■ **Exercise brief**
Output a faithful copy of the entries, every picture removed.

· · · · ·

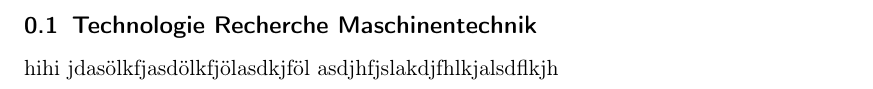
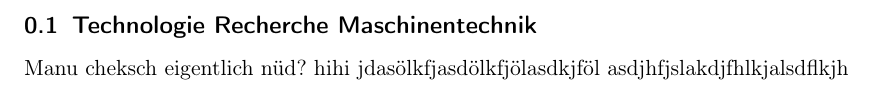
Before and after one commit to Inux/pren, a LaTeX document (docu/sections/technologie_recherche_mt.tex): part of the page, cut so that both start at the same text. Compiled offline with pdfLaTeX.

Commit message:
Wichtige Frage

```diff
--- a/docu/sections/technologie_recherche_mt.tex
+++ b/docu/sections/technologie_recherche_mt.tex
@@ -1,6 +1,7 @@
 \documentclass[../main.tex]{subfiles}
 \begin{document}
 \subsection{Technologie Recherche Maschinentechnik}
+Manu cheksch eigentlich nüd?
 hihi
 jdasölkfjasdölkfjölasdkjföl
 asdjhfjslakdjfhlkjalsdflkjh
```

· · · · ·

■ **Answer section**
Before and after one commit to Inux/pren, a LaTeX document (docu/sections/technologie_recherche_mt.tex): part of the page, cut so that both start at the same text. Compiled offline with pdfLaTeX.

Commit message:
Wichtige Frage

```diff
--- a/docu/sections/technologie_recherche_mt.tex
+++ b/docu/sections/technologie_recherche_mt.tex
@@ -1,6 +1,7 @@
 \documentclass[../main.tex]{subfiles}
 \begin{document}
 \subsection{Technologie Recherche Maschinentechnik}
+Manu cheksch eigentlich nüd?
 hihi
 jdasölkfjasdölkfjölasdkjföl
 asdjhfjslakdjfhlkjalsdflkjh
```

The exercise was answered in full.